Jenny Smith, USDA-ARS National Clonal Germplasm Repository, One Shields Drive, University of California, Davis, California 95616
Gayle M. Volk, USDA-ARS National Laboratory for Genetic Resources Preservation, 1111 S. Mason St., Fort Collins, Colorado 80521
Emma Balunek, USDA-ARS National Laboratory for Genetic Resources Preservation, 1111 S. Mason St., Fort Collins, Colorado 80521
John E. Preece, USDA-ARS National Clonal Germplasm Repository, One Shields Drive, University of California, Davis, California 95616
Olives (Olea) are part of the Oleaceae family. The commercially important species is Olea europaea L. and the most widely grown cultivar is ‘Manzanillo’. Other important cultivars for table olives include ‘Sevillano’, ‘Mission’, ‘Ascolano’, and ‘Barouni’ (Molinar, 2013). Some olive cultivars are preferred for olive oil, table olives, or both. The olive fruit can be harvested at any stage from green olives, olives turning color, and black olives. There are many ways to convert olive fruit into table olives, but the “natural” method is popular in Italy; for this method, olives are washed with water or a weak brine solution and then are preserved in a brine solution, in which they undergo lactic fermentation. This natural method preserves the table olive’s antioxidants and nutritional value (OP Latium, 2018). Curing olives leaches out the oleuropein, a bitter tasting compound that makes freshly harvested olives inedible. Olive oil production has a few more steps because the oil must be extracted from the olives. The first step is to clean the olive fruit. Next, the olives are ground into a paste in order to tear the flesh cells to help release the oil. Then the paste is mixed for 20 to 45 minutes to allow the oil droplets to combine into larger droplets. Finally, a centrifuge is used to separate the oil from the vegetable water and solids (The Olive Oil Source, 2020).
Olives were produced on 37,500 acres in the United States in 2019. The production was valued at over $130 million (USDA NASS, 2020). California is the only state that grows olives, and while it is an important crop, it is dwarfed by Spain’s olive industry. In 2002, Spain grew olives on over 5.6 million acres (Molinar, 2013). California produces 400,000 gallons of olive oil each year. Experts predict that olive oil production in California will continue to increase substantially. The increase will be in part due to larger, highly dense plantings of new olive cultivars that can withstand machines that can efficiently harvest olives (Molinar, 2013).
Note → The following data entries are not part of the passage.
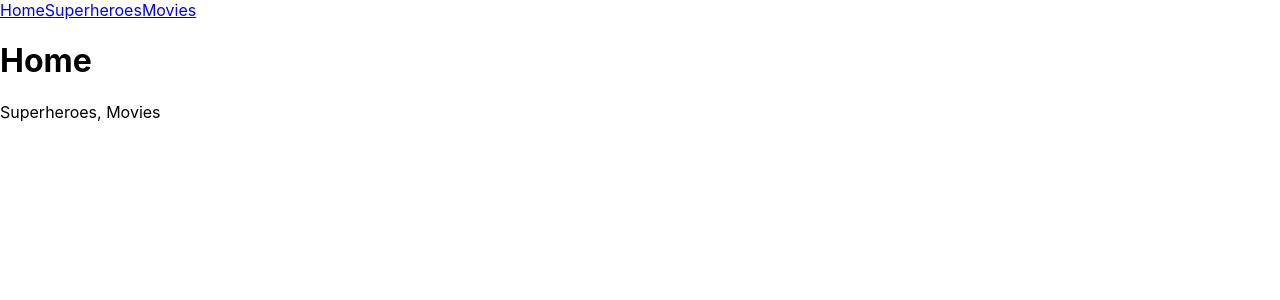
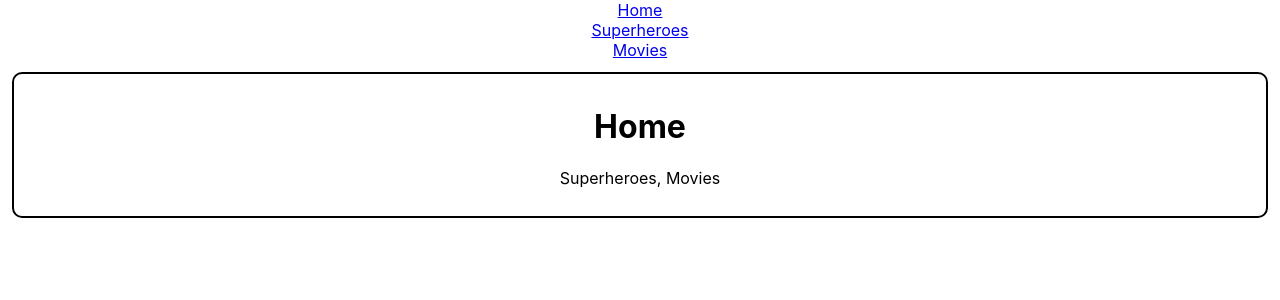
Before and after one commit to Tkcota/Links-assignment-superhero, a React (Create React App) app in the folder client/: page / in a window 1280 px wide. Shown: the top 300 px of the page. Built offline with nearby package versions, Linux system fonts and the light colour scheme.

Commit message:
movefolderupdate3

```diff
--- a/client/src/App.css
+++ b/client/src/App.css
@@ -1,9 +1,17 @@
-.heroes {
-  color: green;
-  border: 2px solid black;
-  text-align: center;
+
+a{
+  display: flex;
+  justify-content: center;
 }
 
-.header {
+.component {
+  border:2px solid;
+  padding:12px;
+  margin:12px;
   text-align: center;
+  border-radius: 10px;
 }
+.super{
+box-shadow: -5px -5px 10px;
+border-radius: 10px;
+}
--- a/client/src/Movies/Movie.js
+++ b/client/src/Movies/Movie.js
@@ -2,7 +2,7 @@ import { Link } from "react-router-dom"
 
 const Movie = ({id, title, quote})=>{
     return (
-        <div className="component">
+        <div>
           <p>id:{id}</p>
           <p>title:{title}</p>
           <p>quote:{quote}</p>
--- a/client/src/Movies/MovieForm.js
+++ b/client/src/Movies/MovieForm.js
@@ -35,7 +35,7 @@ const MoviesForm = ()=>{
 
     }
     return (
-        <div className="component">
+        <div className="super">
             <h1>{id ? "Edit" :"New"} Movie</h1>
             <form onSubmit={handleSubmit}>
                 <p>title</p>
--- a/client/src/Movies/Movies.js
+++ b/client/src/Movies/Movies.js
@@ -33,7 +33,7 @@ const Movies = ()=>{
     return (
         <div className="component">
             <h1>Movies</h1>
-            {renderMovies()}
+            <div className="super">{renderMovies()}</div>
         </div>
     )
 }
--- a/client/src/Superheroes.js
+++ b/client/src/Superheroes.js
@@ -54,11 +54,10 @@ function Superheroes() {
     }
     return superheroes.map((d) => {
       return (
-        <div key={d.id} style={{ margin: "20px", border: "1px solid" }}>
+        <div key={d.id} className="super">
           <h1>
-            {d.name}: ${d.price}
+            {d.name}: {d.power}
           </h1>
-          <p>{d.description}</p>
           <button onClick={() => deleteSuperhero(d.id)}>delete</button>
           <UpdateSuperheroForm {...d} updateSuperhero={updateSuperhero} />
         </div>
--- a/client/src/UpdateSuperheroForm.js
+++ b/client/src/UpdateSuperheroForm.js
@@ -3,7 +3,7 @@ import { useState } from "react"
 
 const UpdateSuperheroForm = (props)=>{
     const [name, setName] = useState(props.name)
-    const [power, setPower] = useState(props.Power)
+    const [power, setPower] = useState(props.power)
 
 
     const handleSubmit = async(e)=>{
@@ -11,7 +11,6 @@ const UpdateSuperheroForm = (props)=>{
         try{
           let res = await axios.put(`/api/superheroes/${props.id}`,{name, power})
           console.log(res)
-          // res.data is the update superhero
           props.updateSuperhero(res.data)
         } catch(err){
           console.log(err)
@@ -25,7 +24,8 @@ const UpdateSuperheroForm = (props)=>{
                 <p>name</p>
                 <input value={name} onChange={(e)=>setName(e.target.value)}/>
                 <p>power</p>
-                <input type='string' value={power} onChange={(e)=>setPower(e.target.value)}/>
+                <input value={power} onChange={(e)=>setPower(e.target.value)}/>
+                <button>submit</button>
             </form>
         </div>
     )
```
Also changed, not shown: 2 other files (tests, documents, lock files or other folders).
The U.S. National Plant Germplasm System olive collection has 164 accessions of Olea europea that are maintained as trees in the field.
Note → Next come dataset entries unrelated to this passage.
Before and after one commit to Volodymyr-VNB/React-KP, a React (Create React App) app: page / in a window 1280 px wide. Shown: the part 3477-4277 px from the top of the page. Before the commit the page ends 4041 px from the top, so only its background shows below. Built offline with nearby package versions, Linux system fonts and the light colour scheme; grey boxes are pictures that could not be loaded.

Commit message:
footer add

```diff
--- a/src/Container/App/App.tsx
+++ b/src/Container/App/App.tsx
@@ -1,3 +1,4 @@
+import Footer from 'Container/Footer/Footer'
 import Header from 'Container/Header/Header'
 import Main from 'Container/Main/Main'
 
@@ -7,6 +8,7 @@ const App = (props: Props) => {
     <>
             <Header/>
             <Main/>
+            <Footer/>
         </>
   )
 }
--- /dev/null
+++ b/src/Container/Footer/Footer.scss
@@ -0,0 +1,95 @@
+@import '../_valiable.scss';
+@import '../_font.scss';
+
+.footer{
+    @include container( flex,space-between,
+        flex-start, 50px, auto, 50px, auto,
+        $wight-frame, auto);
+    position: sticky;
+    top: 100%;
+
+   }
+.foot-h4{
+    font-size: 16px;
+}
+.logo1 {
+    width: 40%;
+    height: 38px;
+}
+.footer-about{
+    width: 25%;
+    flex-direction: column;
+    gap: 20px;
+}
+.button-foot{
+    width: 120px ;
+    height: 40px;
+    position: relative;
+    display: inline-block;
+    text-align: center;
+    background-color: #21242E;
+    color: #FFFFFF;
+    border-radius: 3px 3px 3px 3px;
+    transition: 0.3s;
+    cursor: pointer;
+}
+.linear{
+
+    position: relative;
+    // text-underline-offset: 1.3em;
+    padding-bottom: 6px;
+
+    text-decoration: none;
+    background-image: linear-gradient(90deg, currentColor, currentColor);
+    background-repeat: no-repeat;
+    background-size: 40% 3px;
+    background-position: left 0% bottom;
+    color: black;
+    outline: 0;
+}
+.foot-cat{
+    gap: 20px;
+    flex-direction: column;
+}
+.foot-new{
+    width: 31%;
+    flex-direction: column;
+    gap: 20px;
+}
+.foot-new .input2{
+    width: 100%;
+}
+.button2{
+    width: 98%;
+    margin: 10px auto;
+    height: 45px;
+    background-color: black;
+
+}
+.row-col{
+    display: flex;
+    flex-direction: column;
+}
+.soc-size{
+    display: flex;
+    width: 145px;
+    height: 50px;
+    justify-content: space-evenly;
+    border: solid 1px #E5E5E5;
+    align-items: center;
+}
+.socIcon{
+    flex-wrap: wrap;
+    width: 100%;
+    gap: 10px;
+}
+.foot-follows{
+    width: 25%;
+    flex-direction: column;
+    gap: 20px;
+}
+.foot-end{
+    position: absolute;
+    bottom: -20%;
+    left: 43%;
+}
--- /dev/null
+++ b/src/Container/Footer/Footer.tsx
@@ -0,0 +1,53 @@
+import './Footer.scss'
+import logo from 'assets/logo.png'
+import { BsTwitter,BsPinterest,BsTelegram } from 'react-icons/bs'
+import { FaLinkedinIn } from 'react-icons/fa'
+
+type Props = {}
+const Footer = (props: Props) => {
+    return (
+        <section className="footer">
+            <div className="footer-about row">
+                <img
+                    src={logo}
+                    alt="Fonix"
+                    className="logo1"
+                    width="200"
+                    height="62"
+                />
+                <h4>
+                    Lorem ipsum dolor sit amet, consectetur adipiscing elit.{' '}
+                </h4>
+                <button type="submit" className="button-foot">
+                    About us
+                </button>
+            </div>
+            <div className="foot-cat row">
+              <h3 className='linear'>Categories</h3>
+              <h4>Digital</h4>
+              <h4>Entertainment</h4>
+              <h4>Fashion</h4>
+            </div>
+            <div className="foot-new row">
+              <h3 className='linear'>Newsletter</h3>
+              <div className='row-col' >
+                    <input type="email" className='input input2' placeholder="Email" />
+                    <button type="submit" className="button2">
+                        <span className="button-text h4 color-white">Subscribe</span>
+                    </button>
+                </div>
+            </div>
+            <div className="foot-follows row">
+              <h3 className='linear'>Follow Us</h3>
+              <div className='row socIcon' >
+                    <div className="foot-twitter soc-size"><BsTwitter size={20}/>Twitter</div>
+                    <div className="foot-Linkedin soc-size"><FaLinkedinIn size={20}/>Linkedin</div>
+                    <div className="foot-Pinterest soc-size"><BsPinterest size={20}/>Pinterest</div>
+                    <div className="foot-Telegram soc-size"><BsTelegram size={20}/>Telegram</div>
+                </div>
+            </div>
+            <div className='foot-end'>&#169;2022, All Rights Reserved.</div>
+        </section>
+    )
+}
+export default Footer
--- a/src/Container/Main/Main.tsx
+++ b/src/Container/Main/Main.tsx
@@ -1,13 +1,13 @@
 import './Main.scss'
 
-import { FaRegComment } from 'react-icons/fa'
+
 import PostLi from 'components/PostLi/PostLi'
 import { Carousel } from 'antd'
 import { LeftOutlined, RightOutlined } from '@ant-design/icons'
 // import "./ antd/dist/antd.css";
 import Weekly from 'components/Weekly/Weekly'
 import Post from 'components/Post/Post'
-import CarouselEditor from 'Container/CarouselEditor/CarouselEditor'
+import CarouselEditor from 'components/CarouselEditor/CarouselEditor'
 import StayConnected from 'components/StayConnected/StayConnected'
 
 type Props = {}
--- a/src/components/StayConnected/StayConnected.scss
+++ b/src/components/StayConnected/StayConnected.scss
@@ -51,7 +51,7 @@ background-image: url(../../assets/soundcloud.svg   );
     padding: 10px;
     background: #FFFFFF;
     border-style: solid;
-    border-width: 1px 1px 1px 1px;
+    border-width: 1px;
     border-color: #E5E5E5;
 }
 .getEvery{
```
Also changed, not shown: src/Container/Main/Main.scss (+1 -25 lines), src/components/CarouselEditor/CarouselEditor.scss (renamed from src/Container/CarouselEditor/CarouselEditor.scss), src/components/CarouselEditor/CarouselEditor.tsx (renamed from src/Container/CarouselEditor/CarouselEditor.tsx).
Figure 1. The U.S. National Plant Germplasm System olive collection is maintained as trees in the field (left). An olive tree branch with flowers is shown (right). Photo credit: Gayle Volk.
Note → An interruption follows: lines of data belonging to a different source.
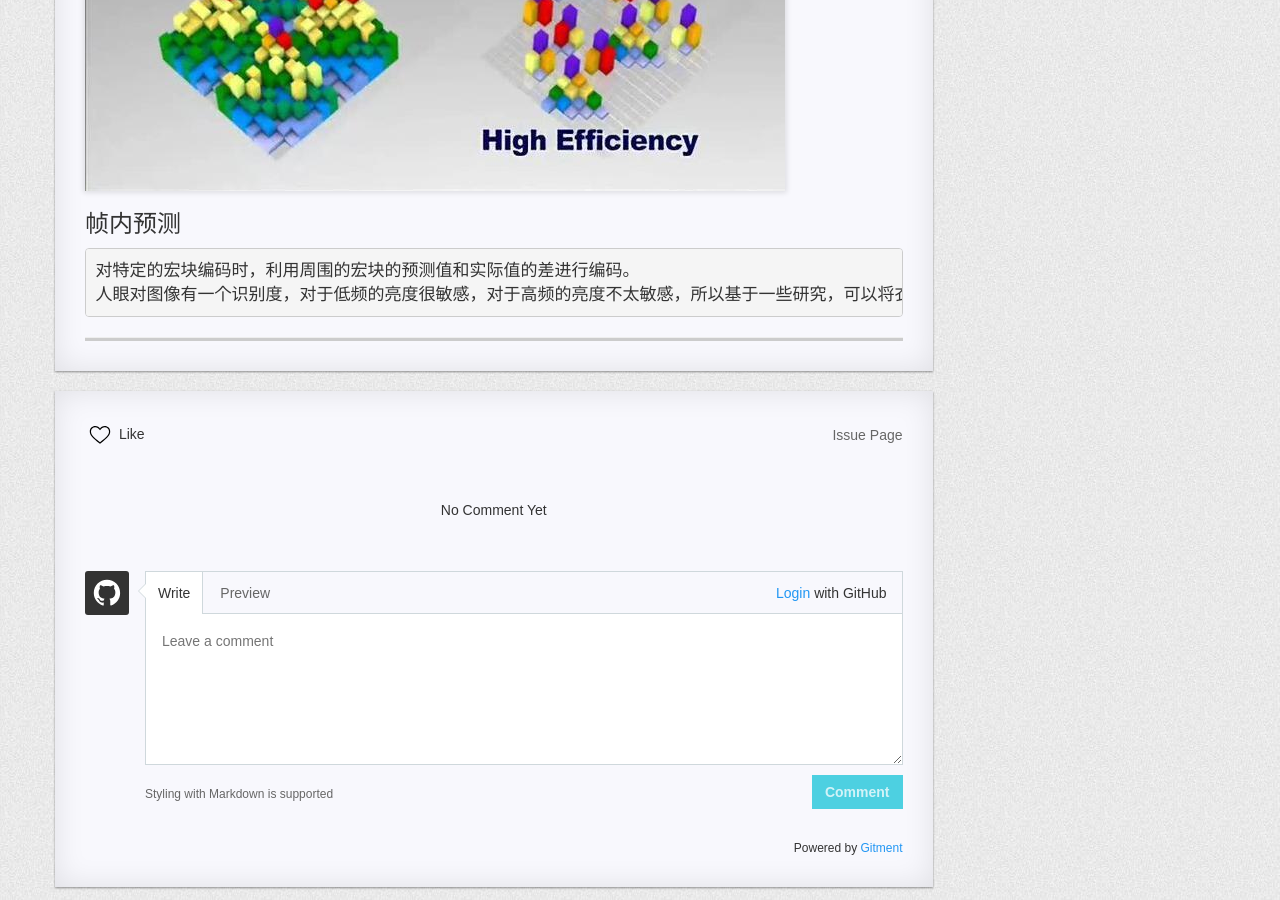
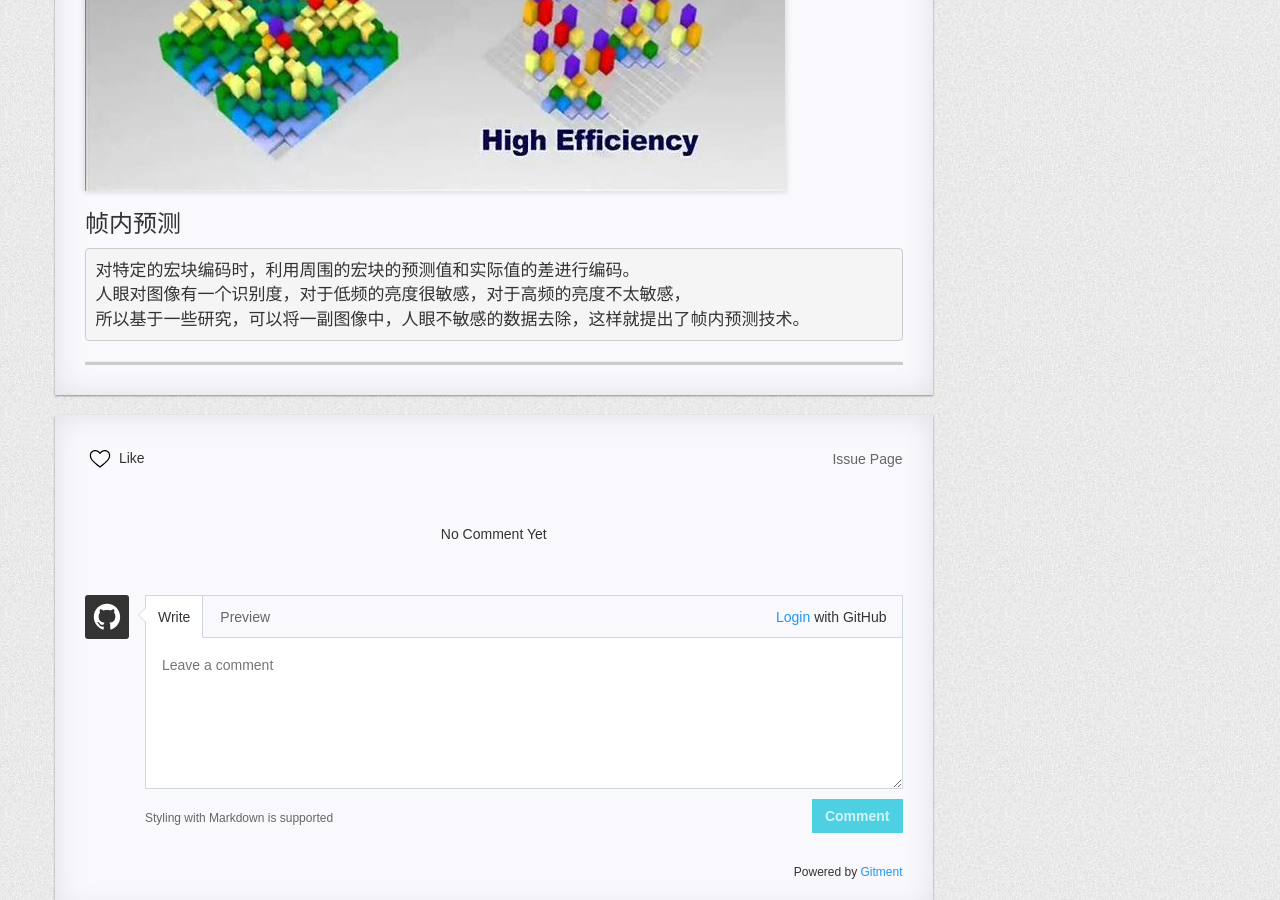
Before and after one commit to FrankdeBoers/blog, a Jekyll site: the page built from _posts/2019-08-13-H.264解析-草稿（二）.md, in a window 1280 px wide and 900 px high, scrolled down 5713 px. Built offline with Jekyll 4.4.1, drawn with Linux system fonts in a browser that asks for light colours; nearby versions of some CDN libraries; a style sheet for code colours, icons or effects is not loaded.

Commit message:
Update 2019-08-13-H.264解析-草稿（二）.md

````diff
--- a/_posts/2019-08-13-H.264解析-草稿（二）.md
+++ b/_posts/2019-08-13-H.264解析-草稿（二）.md
@@ -91,5 +91,6 @@ H264对比较平坦的图像使用 16X16 大小的宏块。但为了更高的压
 ### 帧内预测
 ```text
 对特定的宏块编码时，利用周围的宏块的预测值和实际值的差进行编码。
-人眼对图像有一个识别度，对于低频的亮度很敏感，对于高频的亮度不太敏感，所以基于一些研究，可以将衣服图像中，人眼不敏感的数据取出，这样就提出了帧内预测技术。
+人眼对图像有一个识别度，对于低频的亮度很敏感，对于高频的亮度不太敏感，
+所以基于一些研究，可以将一副图像中，人眼不敏感的数据去除，这样就提出了帧内预测技术。
 ```
````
Figure 2. Diversity in olive fruit (right). Photo credit: John Preece.
Video 1. Dr. John Preece discusses the olive collection.
USDA National Agricultural Statistics Service (NASS). 2020. Noncitrus Fruits and Nuts 2019 Summary.
Molinar R. 2013. Growing Olives – Information. UC Cooperative Extension Fresno. https://ucanr.edu/sites/Olive_Production/files/175286.pdf
OP Latium. 2018. The Production of Table Olives. OP Latium. http://www.oplatium.it/eng/articles/production-of-olives-and-oil/the-production-of-table-olives/204/
The Olive Oil Source. 2020. Extraction Process. https://www.oliveoilsource.com/page/extraction-process
Curator: Jenny Smith, USDA-ARS National Clonal Germplasm Repository, One Shields Drive, University of California, Davis, CA 95616-8607, email@example.com
Citation: Smith J, Volk GM, Balunek E, Preece JE. 2021. Olive collection. In: Volk GM, Preece JE (Ed.) Field tour of the USDA National Clonal Germplasm Repository for Tree Fruit, Nut Crops, and Grapes in Davis, California. Fort Collins, Colorado: Colorado State University. Date accessed. Available from: https://colostate.pressbooks.pub/davisrepositoryfieldtour/chapter/olives/
This training module was made possible in part by funding from USDA-ARS, Colorado State University, and the United States Agency for International Development (USAID).
Editors: Emma Balunek, Gayle Volk, Katheryn Chen
This project was funded in part by the National Academy of Sciences (NAS) and USAID, and any opinions, findings, conclusions, or recommendations expressed in such are those of the authors alone, and do not necessarily reflect the views of USAID or NAS. USDA is an equal opportunity provider and employer. Mention of trade names or commercial products in this article is solely for the purpose of providing specific information and does not imply recommendation or endorsement by the US Department of Agriculture.